But the Cougars shot 54.5 percent from the field in the opening quarter, knocking down all four of their 3-point attempts, and Utah had no response on the perimeter while also trying to fight off Purcell — "a matchup nightmare" — in the post.
"She's a post player that can pass it like a guard, drive it like a guard, shoot like a guard, and she hustles," Rydalch said. "She just does it all. It's tough."
The Utes scored 12 of their 14 first-quarter points in the paint, led by Potter's eight and six off the bench from 6-foot-4 center Joeseta Fatuesi.
But when a team is knocking down shots at the rate BYU did Saturday afternoon, it's hard to keep up.
"I think coming in, we knew that we were hard to guard in our motion," Rydalch said. "As long as we set good screens for each other, and were patient on offense, we were going to get anything we wanted."
Potter led the Utes on a 10-0 run to start the second quarter, pulling within five, 31-26 with 4:44 left in the half.

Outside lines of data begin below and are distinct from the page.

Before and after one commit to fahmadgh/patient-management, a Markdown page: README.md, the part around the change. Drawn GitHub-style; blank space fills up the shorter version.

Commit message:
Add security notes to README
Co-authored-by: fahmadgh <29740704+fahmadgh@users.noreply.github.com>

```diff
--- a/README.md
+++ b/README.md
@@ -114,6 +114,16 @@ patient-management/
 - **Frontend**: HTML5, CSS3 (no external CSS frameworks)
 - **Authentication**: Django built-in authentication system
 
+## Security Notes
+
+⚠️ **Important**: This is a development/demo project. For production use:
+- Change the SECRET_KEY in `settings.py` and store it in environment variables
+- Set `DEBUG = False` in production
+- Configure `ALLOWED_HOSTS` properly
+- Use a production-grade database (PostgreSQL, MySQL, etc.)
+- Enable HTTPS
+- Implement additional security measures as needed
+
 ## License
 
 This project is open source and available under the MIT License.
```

But Kylie Maeda's floater with eight seconds left gave the Cougars a 40-30 lead, and BYU took a 40-31 advantage into the break.
After the break, the Cougars got defensive. The home team sprinted out of the gate on a 10-2 spurt to push the lead to 48-35 with 6:15 left in the third quarter. Rydalch pushed the lead as high as 19 after taking back her own turnover and turning it into an opportunistic two points with 2:30 left in the period to go up 56-37.
A combination of Jasmine Moody and Purcell on double-team help held Potter scoreless in the third quarter, and a foul in transition on Moody sent the Utes' leading scorer to the bench with her third foul with 1:47 left in the penultimate period.
"I was really proud of Jasmine," Judkins said. "In the first half, she got beat up to a pulp and got schooled. But this is where kids learn, and we told her to quit being nervous at halftime and play her game. I thought she did a really good job of playing what we needed her to."
BYU wrapped up non-conference play at 8-3, with eight of its 11 games on the road. The Cougars played only in-state opponents Utah Valley, Utah State and the Utes in the Marriott Center while also collecting additional wins over Power 5 squads Penn State in California and Texas A&M in Hawaii.
On the final day of fall semester, BYU finished 39-0 at home across all sports, and the Cougars' women's team was unbeaten against the Utes in the annual Deseret Duel.
The Cougars finished the first part of the season with the 10th hardest schedule in the nation, and a top-15 RPI that should bolster its bid for a third-straight NCAA Tournament bid this March.
"To go 8-3 and the majority of those games on the road, it was worth it," Judkins said. "We've learned a lot as a team and have grown close together. Hopefully it helps us in conference play to get us where we need to go."